* Task prompt
Only the number is needed: how many lines of the entries below contain the word "flash".
--- Data Enclosed Below ---
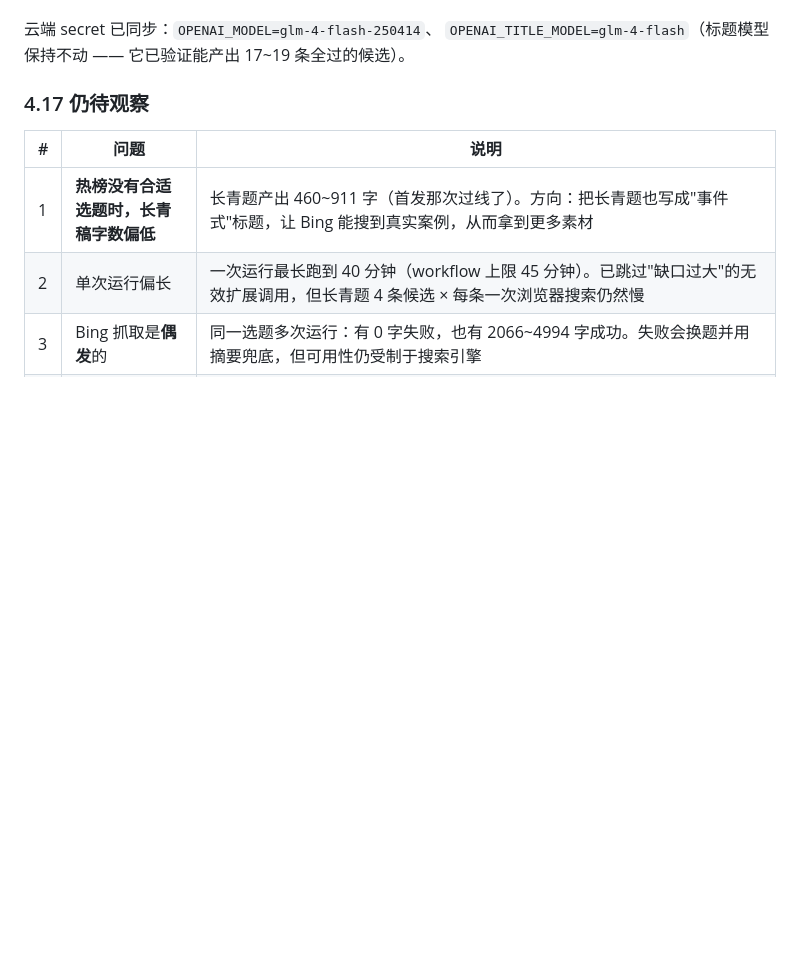
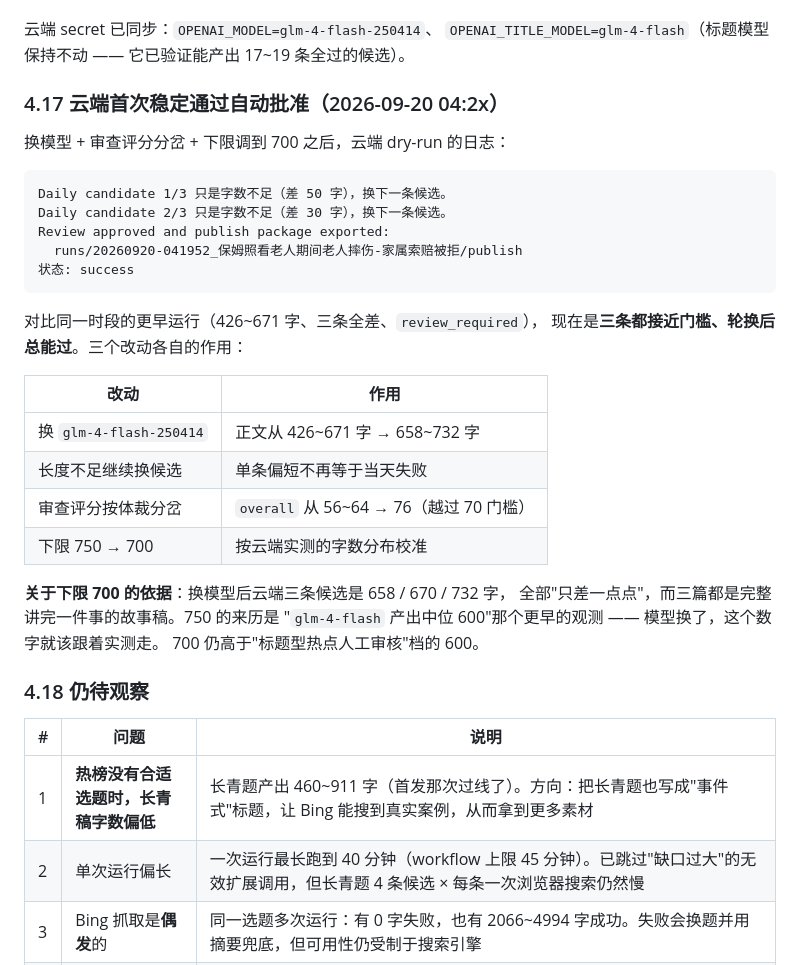
Before and after one commit to Lishoulan/Automated-workflow, a Markdown page: docs/ACCOUNT_PIVOT_STORY.md, the part around the change. Drawn GitHub-style; blank space fills up the shorter version.

Commit message:
docs: 记录云端首次稳定通过自动批准，以及下限 700 的依据

````diff
--- a/docs/ACCOUNT_PIVOT_STORY.md
+++ b/docs/ACCOUNT_PIVOT_STORY.md
@@ -463,7 +463,34 @@ Bing 对这条查询返回了 6~8 条结果，摘要拼出足够素材，正文
 云端 secret 已同步：`OPENAI_MODEL=glm-4-flash-250414`、
 `OPENAI_TITLE_MODEL=glm-4-flash`（标题模型保持不动 —— 它已验证能产出 17~19 条全过的候选）。
 
-### 4.17 仍待观察
+### 4.17 云端首次稳定通过自动批准（2026-09-20 04:2x）
+
+换模型 + 审查评分分岔 + 下限调到 700 之后，云端 dry-run 的日志：
+
+```
+Daily candidate 1/3 只是字数不足（差 50 字），换下一条候选。
+Daily candidate 2/3 只是字数不足（差 30 字），换下一条候选。
+Review approved and publish package exported:
+  runs/20260920-041952_保姆照看老人期间老人摔伤-家属索赔被拒/publish
+状态: success
+```
+
+对比同一时段的更早运行（426~671 字、三条全差、`review_required`），
+现在是**三条都接近门槛、轮换后总能过**。三个改动各自的作用：
+
+| 改动 | 作用 |
+|---|---|
+| 换 `glm-4-flash-250414` | 正文从 426~671 字 → 658~732 字 |
+| 长度不足继续换候选 | 单条偏短不再等于当天失败 |
+| 审查评分按体裁分岔 | `overall` 从 56~64 → 76（越过 70 门槛） |
+| 下限 750 → 700 | 按云端实测的字数分布校准 |
+
+**关于下限 700 的依据**：换模型后云端三条候选是 658 / 670 / 732 字，
+全部"只差一点点"，而三篇都是完整讲完一件事的故事稿。750 的来历是
+"`glm-4-flash` 产出中位 600"那个更早的观测 —— 模型换了，这个数字就该跟着实测走。
+700 仍高于"标题型热点人工审核"档的 600。
+
+### 4.18 仍待观察
 
 | # | 问题 | 说明 |
 |---|---|---|
````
--- End of Enclosed Data ---
* Task result
4